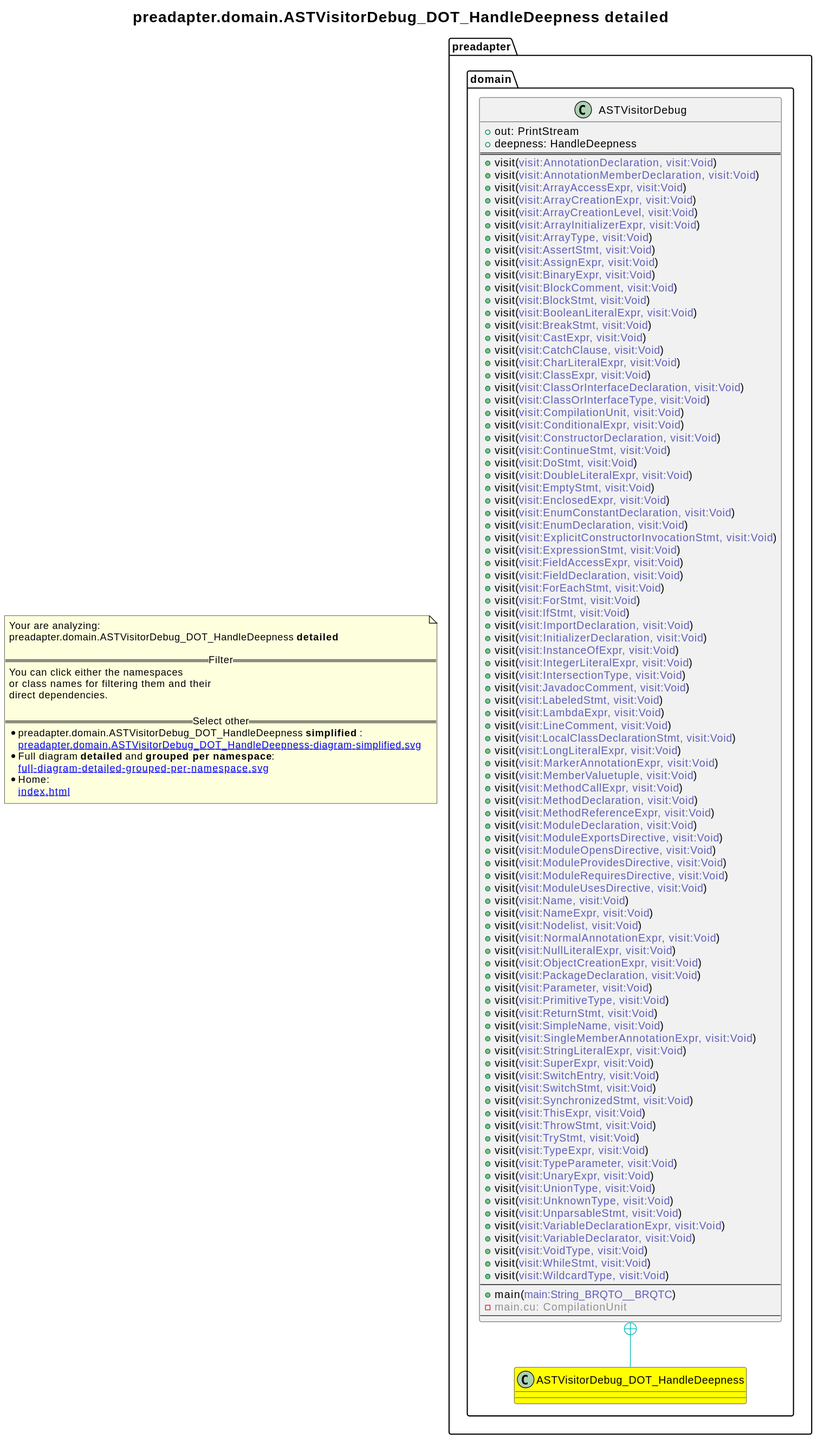
Before: revenger-java-adapter.out/preadapter.domain.ASTVisitorDebug_DOT_HandleDeepness-diagram-detailed.svg, a diagram exported from PlantUML (2BlackCoffees/revenger).
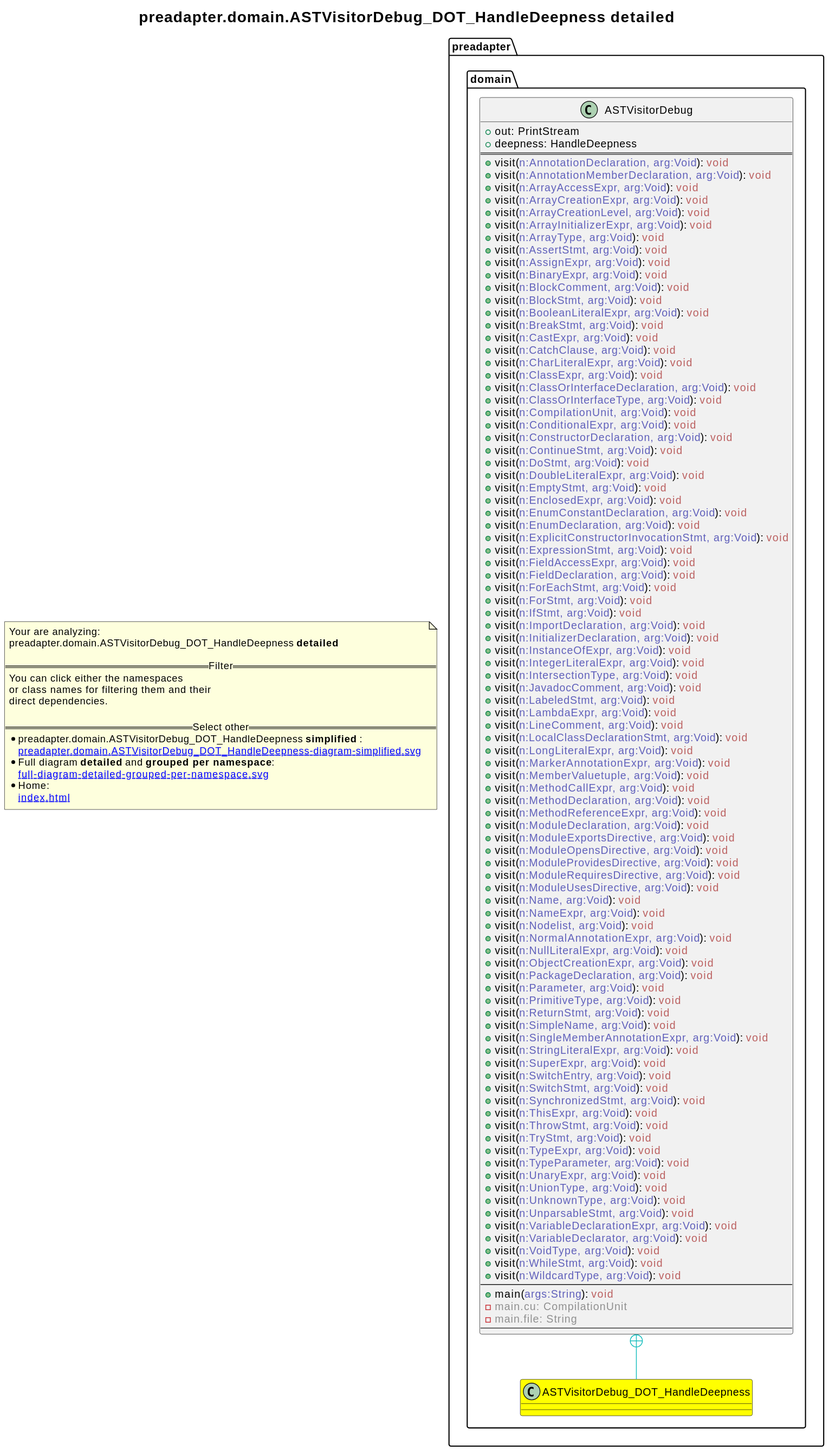
The same file after the commit.

The edit, as a diff of the source:
```diff
@@ -1,4 +1,5 @@
 @startuml
+skinparam linetype ortho
 title <size:20>preadapter.domain.ASTVisitorDebug_DOT_HandleDeepness **detailed** </size>
 note "Your are analyzing:\npreadapter.domain.ASTVisitorDebug_DOT_HandleDeepness **detailed** \n\n==Filter==\nYou can click either the namespaces \nor class names for filtering them and their\ndirect dependencies.\n\n==Select other==\n* preadapter.domain.ASTVisitorDebug_DOT_HandleDeepness **simplified** :\n   [[preadapter.domain.ASTVisitorDebug_DOT_HandleDeepness-diagram-simplified.svg]]\n* Full diagram **detailed** and **grouped per namespace**:\n   [[full-diagram-detailed-grouped-per-namespace.svg]]\n* Home:\n   [[index.html]]" as FloatingNote
   class preadapter.domain.ASTVisitorDebug_DOT_HandleDeepness [[preadapter.domain.ASTVisitorDebug_DOT_HandleDeepness-diagram-detailed.svg]] #yellow {
@@ -7,99 +8,100 @@
     + out: PrintStream
     + deepness: HandleDeepness
 ==
-    + visit(<font color="6060BB">visit:AnnotationDeclaration, visit:Void</font>)
-    + visit(<font color="6060BB">visit:AnnotationMemberDeclaration, visit:Void</font>)
-    + visit(<font color="6060BB">visit:ArrayAccessExpr, visit:Void</font>)
-    + visit(<font color="6060BB">visit:ArrayCreationExpr, visit:Void</font>)
-    + visit(<font color="6060BB">visit:ArrayCreationLevel, visit:Void</font>)
-    + visit(<font color="6060BB">visit:ArrayInitializerExpr, visit:Void</font>)
-    + visit(<font color="6060BB">visit:ArrayType, visit:Void</font>)
-    + visit(<font color="6060BB">visit:AssertStmt, visit:Void</font>)
-    + visit(<font color="6060BB">visit:AssignExpr, visit:Void</font>)
-    + visit(<font color="6060BB">visit:BinaryExpr, visit:Void</font>)
-    + visit(<font color="6060BB">visit:BlockComment, visit:Void</font>)
-    + visit(<font color="6060BB">visit:BlockStmt, visit:Void</font>)
-    + visit(<font color="6060BB">visit:BooleanLiteralExpr, visit:Void</font>)
-    + visit(<font color="6060BB">visit:BreakStmt, visit:Void</font>)
-    + visit(<font color="6060BB">visit:CastExpr, visit:Void</font>)
-    + visit(<font color="6060BB">visit:CatchClause, visit:Void</font>)
-    + visit(<font color="6060BB">visit:CharLiteralExpr, visit:Void</font>)
-    + visit(<font color="6060BB">visit:ClassExpr, visit:Void</font>)
-    + visit(<font color="6060BB">visit:ClassOrInterfaceDeclaration, visit:Void</font>)
-    + visit(<font color="6060BB">visit:ClassOrInterfaceType, visit:Void</font>)
-    + visit(<font color="6060BB">visit:CompilationUnit, visit:Void</font>)
-    + visit(<font color="6060BB">visit:ConditionalExpr, visit:Void</font>)
-    + visit(<font color="6060BB">visit:ConstructorDeclaration, visit:Void</font>)
-    + visit(<font color="6060BB">visit:ContinueStmt, visit:Void</font>)
-    + visit(<font color="6060BB">visit:DoStmt, visit:Void</font>)
-    + visit(<font color="6060BB">visit:DoubleLiteralExpr, visit:Void</font>)
-    + visit(<font color="6060BB">visit:EmptyStmt, visit:Void</font>)
-    + visit(<font color="6060BB">visit:EnclosedExpr, visit:Void</font>)
-    + visit(<font color="6060BB">visit:EnumConstantDeclaration, visit:Void</font>)
-    + visit(<font color="6060BB">visit:EnumDeclaration, visit:Void</font>)
-    + visit(<font color="6060BB">visit:ExplicitConstructorInvocationStmt, visit:Void</font>)
-    + visit(<font color="6060BB">visit:ExpressionStmt, visit:Void</font>)
-    + visit(<font color="6060BB">visit:FieldAccessExpr, visit:Void</font>)
-    + visit(<font color="6060BB">visit:FieldDeclaration, visit:Void</font>)
-    + visit(<font color="6060BB">visit:ForEachStmt, visit:Void</font>)
-    + visit(<font color="6060BB">visit:ForStmt, visit:Void</font>)
-    + visit(<font color="6060BB">visit:IfStmt, visit:Void</font>)
-    + visit(<font color="6060BB">visit:ImportDeclaration, visit:Void</font>)
-    + visit(<font color="6060BB">visit:InitializerDeclaration, visit:Void</font>)
-    + visit(<font color="6060BB">visit:InstanceOfExpr, visit:Void</font>)
-    + visit(<font color="6060BB">visit:IntegerLiteralExpr, visit:Void</font>)
-    + visit(<font color="6060BB">visit:IntersectionType, visit:Void</font>)
-    + visit(<font color="6060BB">visit:JavadocComment, visit:Void</font>)
-    + visit(<font color="6060BB">visit:LabeledStmt, visit:Void</font>)
-    + visit(<font color="6060BB">visit:LambdaExpr, visit:Void</font>)
-    + visit(<font color="6060BB">visit:LineComment, visit:Void</font>)
-    + visit(<font color="6060BB">visit:LocalClassDeclarationStmt, visit:Void</font>)
-    + visit(<font color="6060BB">visit:LongLiteralExpr, visit:Void</font>)
-    + visit(<font color="6060BB">visit:MarkerAnnotationExpr, visit:Void</font>)
-    + visit(<font color="6060BB">visit:MemberValuetuple, visit:Void</font>)
-    + visit(<font color="6060BB">visit:MethodCallExpr, visit:Void</font>)
-    + visit(<font color="6060BB">visit:MethodDeclaration, visit:Void</font>)
-    + visit(<font color="6060BB">visit:MethodReferenceExpr, visit:Void</font>)
-    + visit(<font color="6060BB">visit:ModuleDeclaration, visit:Void</font>)
-    + visit(<font color="6060BB">visit:ModuleExportsDirective, visit:Void</font>)
-    + visit(<font color="6060BB">visit:ModuleOpensDirective, visit:Void</font>)
-    + visit(<font color="6060BB">visit:ModuleProvidesDirective, visit:Void</font>)
-    + visit(<font color="6060BB">visit:ModuleRequiresDirective, visit:Void</font>)
-    + visit(<font color="6060BB">visit:ModuleUsesDirective, visit:Void</font>)
-    + visit(<font color="6060BB">visit:Name, visit:Void</font>)
-    + visit(<font color="6060BB">visit:NameExpr, visit:Void</font>)
-    + visit(<font color="6060BB">visit:Nodelist, visit:Void</font>)
-    + visit(<font color="6060BB">visit:NormalAnnotationExpr, visit:Void</font>)
-    + visit(<font color="6060BB">visit:NullLiteralExpr, visit:Void</font>)
-    + visit(<font color="6060BB">visit:ObjectCreationExpr, visit:Void</font>)
-    + visit(<font color="6060BB">visit:PackageDeclaration, visit:Void</font>)
-    + visit(<font color="6060BB">visit:Parameter, visit:Void</font>)
-    + visit(<font color="6060BB">visit:PrimitiveType, visit:Void</font>)
-    + visit(<font color="6060BB">visit:ReturnStmt, visit:Void</font>)
-    + visit(<font color="6060BB">visit:SimpleName, visit:Void</font>)
-    + visit(<font color="6060BB">visit:SingleMemberAnnotationExpr, visit:Void</font>)
-    + visit(<font color="6060BB">visit:StringLiteralExpr, visit:Void</font>)
-    + visit(<font color="6060BB">visit:SuperExpr, visit:Void</font>)
-    + visit(<font color="6060BB">visit:SwitchEntry, visit:Void</font>)
-    + visit(<font color="6060BB">visit:SwitchStmt, visit:Void</font>)
-    + visit(<font color="6060BB">visit:SynchronizedStmt, visit:Void</font>)
-    + visit(<font color="6060BB">visit:ThisExpr, visit:Void</font>)
-    + visit(<font color="6060BB">visit:ThrowStmt, visit:Void</font>)
-    + visit(<font color="6060BB">visit:TryStmt, visit:Void</font>)
-    + visit(<font color="6060BB">visit:TypeExpr, visit:Void</font>)
-    + visit(<font color="6060BB">visit:TypeParameter, visit:Void</font>)
-    + visit(<font color="6060BB">visit:UnaryExpr, visit:Void</font>)
-    + visit(<font color="6060BB">visit:UnionType, visit:Void</font>)
-    + visit(<font color="6060BB">visit:UnknownType, visit:Void</font>)
-    + visit(<font color="6060BB">visit:UnparsableStmt, visit:Void</font>)
-    + visit(<font color="6060BB">visit:VariableDeclarationExpr, visit:Void</font>)
-    + visit(<font color="6060BB">visit:VariableDeclarator, visit:Void</font>)
-    + visit(<font color="6060BB">visit:VoidType, visit:Void</font>)
-    + visit(<font color="6060BB">visit:WhileStmt, visit:Void</font>)
-    + visit(<font color="6060BB">visit:WildcardType, visit:Void</font>)
+    + visit(<font color="6060BB">n:AnnotationDeclaration, arg:Void</font>): <font color="BB6060">void</font>
+    + visit(<font color="6060BB">n:AnnotationMemberDeclaration, arg:Void</font>): <font color="BB6060">void</font>
+    + visit(<font color="6060BB">n:ArrayAccessExpr, arg:Void</font>): <font color="BB6060">void</font>
+    + visit(<font color="6060BB">n:ArrayCreationExpr, arg:Void</font>): <font color="BB6060">void</font>
+    + visit(<font color="6060BB">n:ArrayCreationLevel, arg:Void</font>): <font color="BB6060">void</font>
+    + visit(<font color="6060BB">n:ArrayInitializerExpr, arg:Void</font>): <font color="BB6060">void</font>
+    + visit(<font color="6060BB">n:ArrayType, arg:Void</font>): <font color="BB6060">void</font>
+    + visit(<font color="6060BB">n:AssertStmt, arg:Void</font>): <font color="BB6060">void</font>
+    + visit(<font color="6060BB">n:AssignExpr, arg:Void</font>): <font color="BB6060">void</font>
+    + visit(<font color="6060BB">n:BinaryExpr, arg:Void</font>): <font color="BB6060">void</font>
+    + visit(<font color="6060BB">n:BlockComment, arg:Void</font>): <font color="BB6060">void</font>
+    + visit(<font color="6060BB">n:BlockStmt, arg:Void</font>): <font color="BB6060">void</font>
+    + visit(<font color="6060BB">n:BooleanLiteralExpr, arg:Void</font>): <font color="BB6060">void</font>
+    + visit(<font color="6060BB">n:BreakStmt, arg:Void</font>): <font color="BB6060">void</font>
+    + visit(<font color="6060BB">n:CastExpr, arg:Void</font>): <font color="BB6060">void</font>
+    + visit(<font color="6060BB">n:CatchClause, arg:Void</font>): <font color="BB6060">void</font>
+    + visit(<font color="6060BB">n:CharLiteralExpr, arg:Void</font>): <font color="BB6060">void</font>
+    + visit(<font color="6060BB">n:ClassExpr, arg:Void</font>): <font color="BB6060">void</font>
+    + visit(<font color="6060BB">n:ClassOrInterfaceDeclaration, arg:Void</font>): <font color="BB6060">void</font>
+    + visit(<font color="6060BB">n:ClassOrInterfaceType, arg:Void</font>): <font color="BB6060">void</font>
+    + visit(<font color="6060BB">n:CompilationUnit, arg:Void</font>): <font color="BB6060">void</font>
+    + visit(<font color="6060BB">n:ConditionalExpr, arg:Void</font>): <font color="BB6060">void</font>
+    + visit(<font color="6060BB">n:ConstructorDeclaration, arg:Void</font>): <font color="BB6060">void</font>
+    + visit(<font color="6060BB">n:ContinueStmt, arg:Void</font>): <font color="BB6060">void</font>
+    + visit(<font color="6060BB">n:DoStmt, arg:Void</font>): <font color="BB6060">void</font>
+    + visit(<font color="6060BB">n:DoubleLiteralExpr, arg:Void</font>): <font color="BB6060">void</font>
+    + visit(<font color="6060BB">n:EmptyStmt, arg:Void</font>): <font color="BB6060">void</font>
+    + visit(<font color="6060BB">n:EnclosedExpr, arg:Void</font>): <font color="BB6060">void</font>
+    + visit(<font color="6060BB">n:EnumConstantDeclaration, arg:Void</font>): <font color="BB6060">void</font>
+    + visit(<font color="6060BB">n:EnumDeclaration, arg:Void</font>): <font color="BB6060">void</font>
+    + visit(<font color="6060BB">n:ExplicitConstructorInvocationStmt, arg:Void</font>): <font color="BB6060">void</font>
+    + visit(<font color="6060BB">n:ExpressionStmt, arg:Void</font>): <font color="BB6060">void</font>
+    + visit(<font color="6060BB">n:FieldAccessExpr, arg:Void</font>): <font color="BB6060">void</font>
+    + visit(<font color="6060BB">n:FieldDeclaration, arg:Void</font>): <font color="BB6060">void</font>
+    + visit(<font color="6060BB">n:ForEachStmt, arg:Void</font>): <font color="BB6060">void</font>
+    + visit(<font color="6060BB">n:ForStmt, arg:Void</font>): <font color="BB6060">void</font>
+    + visit(<font color="6060BB">n:IfStmt, arg:Void</font>): <font color="BB6060">void</font>
+    + visit(<font color="6060BB">n:ImportDeclaration, arg:Void</font>): <font color="BB6060">void</font>
+    + visit(<font color="6060BB">n:InitializerDeclaration, arg:Void</font>): <font color="BB6060">void</font>
+    + visit(<font color="6060BB">n:InstanceOfExpr, arg:Void</font>): <font color="BB6060">void</font>
+    + visit(<font color="6060BB">n:IntegerLiteralExpr, arg:Void</font>): <font color="BB6060">void</font>
+    + visit(<font color="6060BB">n:IntersectionType, arg:Void</font>): <font color="BB6060">void</font>
+    + visit(<font color="6060BB">n:JavadocComment, arg:Void</font>): <font color="BB6060">void</font>
+    + visit(<font color="6060BB">n:LabeledStmt, arg:Void</font>): <font color="BB6060">void</font>
+    + visit(<font color="6060BB">n:LambdaExpr, arg:Void</font>): <font color="BB6060">void</font>
+    + visit(<font color="6060BB">n:LineComment, arg:Void</font>): <font color="BB6060">void</font>
+    + visit(<font color="6060BB">n:LocalClassDeclarationStmt, arg:Void</font>): <font color="BB6060">void</font>
+    + visit(<font color="6060BB">n:LongLiteralExpr, arg:Void</font>): <font color="BB6060">void</font>
+    + visit(<font color="6060BB">n:MarkerAnnotationExpr, arg:Void</font>): <font color="BB6060">void</font>
+    + visit(<font color="6060BB">n:MemberValuetuple, arg:Void</font>): <font color="BB6060">void</font>
+    + visit(<font color="6060BB">n:MethodCallExpr, arg:Void</font>): <font color="BB6060">void</font>
+    + visit(<font color="6060BB">n:MethodDeclaration, arg:Void</font>): <font color="BB6060">void</font>
+    + visit(<font color="6060BB">n:MethodReferenceExpr, arg:Void</font>): <font color="BB6060">void</font>
+    + visit(<font color="6060BB">n:ModuleDeclaration, arg:Void</font>): <font color="BB6060">void</font>
+    + visit(<font color="6060BB">n:ModuleExportsDirective, arg:Void</font>): <font color="BB6060">void</font>
+    + visit(<font color="6060BB">n:ModuleOpensDirective, arg:Void</font>): <font color="BB6060">void</font>
+    + visit(<font color="6060BB">n:ModuleProvidesDirective, arg:Void</font>): <font color="BB6060">void</font>
+    + visit(<font color="6060BB">n:ModuleRequiresDirective, arg:Void</font>): <font color="BB6060">void</font>
+    + visit(<font color="6060BB">n:ModuleUsesDirective, arg:Void</font>): <font color="BB6060">void</font>
+    + visit(<font color="6060BB">n:Name, arg:Void</font>): <font color="BB6060">void</font>
+    + visit(<font color="6060BB">n:NameExpr, arg:Void</font>): <font color="BB6060">void</font>
+    + visit(<font color="6060BB">n:Nodelist, arg:Void</font>): <font color="BB6060">void</font>
+    + visit(<font color="6060BB">n:NormalAnnotationExpr, arg:Void</font>): <font color="BB6060">void</font>
+    + visit(<font color="6060BB">n:NullLiteralExpr, arg:Void</font>): <font color="BB6060">void</font>
+    + visit(<font color="6060BB">n:ObjectCreationExpr, arg:Void</font>): <font color="BB6060">void</font>
+    + visit(<font color="6060BB">n:PackageDeclaration, arg:Void</font>): <font color="BB6060">void</font>
+    + visit(<font color="6060BB">n:Parameter, arg:Void</font>): <font color="BB6060">void</font>
+    + visit(<font color="6060BB">n:PrimitiveType, arg:Void</font>): <font color="BB6060">void</font>
+    + visit(<font color="6060BB">n:ReturnStmt, arg:Void</font>): <font color="BB6060">void</font>
+    + visit(<font color="6060BB">n:SimpleName, arg:Void</font>): <font color="BB6060">void</font>
+    + visit(<font color="6060BB">n:SingleMemberAnnotationExpr, arg:Void</font>): <font color="BB6060">void</font>
+    + visit(<font color="6060BB">n:StringLiteralExpr, arg:Void</font>): <font color="BB6060">void</font>
+    + visit(<font color="6060BB">n:SuperExpr, arg:Void</font>): <font color="BB6060">void</font>
+    + visit(<font color="6060BB">n:SwitchEntry, arg:Void</font>): <font color="BB6060">void</font>
+    + visit(<font color="6060BB">n:SwitchStmt, arg:Void</font>): <font color="BB6060">void</font>
+    + visit(<font color="6060BB">n:SynchronizedStmt, arg:Void</font>): <font color="BB6060">void</font>
+    + visit(<font color="6060BB">n:ThisExpr, arg:Void</font>): <font color="BB6060">void</font>
+    + visit(<font color="6060BB">n:ThrowStmt, arg:Void</font>): <font color="BB6060">void</font>
+    + visit(<font color="6060BB">n:TryStmt, arg:Void</font>): <font color="BB6060">void</font>
+    + visit(<font color="6060BB">n:TypeExpr, arg:Void</font>): <font color="BB6060">void</font>
+    + visit(<font color="6060BB">n:TypeParameter, arg:Void</font>): <font color="BB6060">void</font>
+    + visit(<font color="6060BB">n:UnaryExpr, arg:Void</font>): <font color="BB6060">void</font>
+    + visit(<font color="6060BB">n:UnionType, arg:Void</font>): <font color="BB6060">void</font>
+    + visit(<font color="6060BB">n:UnknownType, arg:Void</font>): <font color="BB6060">void</font>
+    + visit(<font color="6060BB">n:UnparsableStmt, arg:Void</font>): <font color="BB6060">void</font>
+    + visit(<font color="6060BB">n:VariableDeclarationExpr, arg:Void</font>): <font color="BB6060">void</font>
+    + visit(<font color="6060BB">n:VariableDeclarator, arg:Void</font>): <font color="BB6060">void</font>
+    + visit(<font color="6060BB">n:VoidType, arg:Void</font>): <font color="BB6060">void</font>
+    + visit(<font color="6060BB">n:WhileStmt, arg:Void</font>): <font color="BB6060">void</font>
+    + visit(<font color="6060BB">n:WildcardType, arg:Void</font>): <font color="BB6060">void</font>
 --
-    + main(<font color="6060BB">main:String_BRQTO__BRQTC</font>)
+    + main(<font color="6060BB">args:String</font>): <font color="BB6060">void</font>
     - <font color="909090">main.cu: CompilationUnit</font>
+    - <font color="909090">main.file: String</font>
 --
   }
 preadapter.domain.ASTVisitorDebug +-[#10BBBB]- preadapter.domain.ASTVisitorDebug_DOT_HandleDeepness
```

###

Problem description = Return every line of the listing above that contains "CompilationUnit".

Task response =
-    + visit(<font color="6060BB">visit:CompilationUnit, visit:Void</font>)
+    + visit(<font color="6060BB">n:CompilationUnit, arg:Void</font>): <font color="BB6060">void</font>
     - <font color="909090">main.cu: CompilationUnit</font>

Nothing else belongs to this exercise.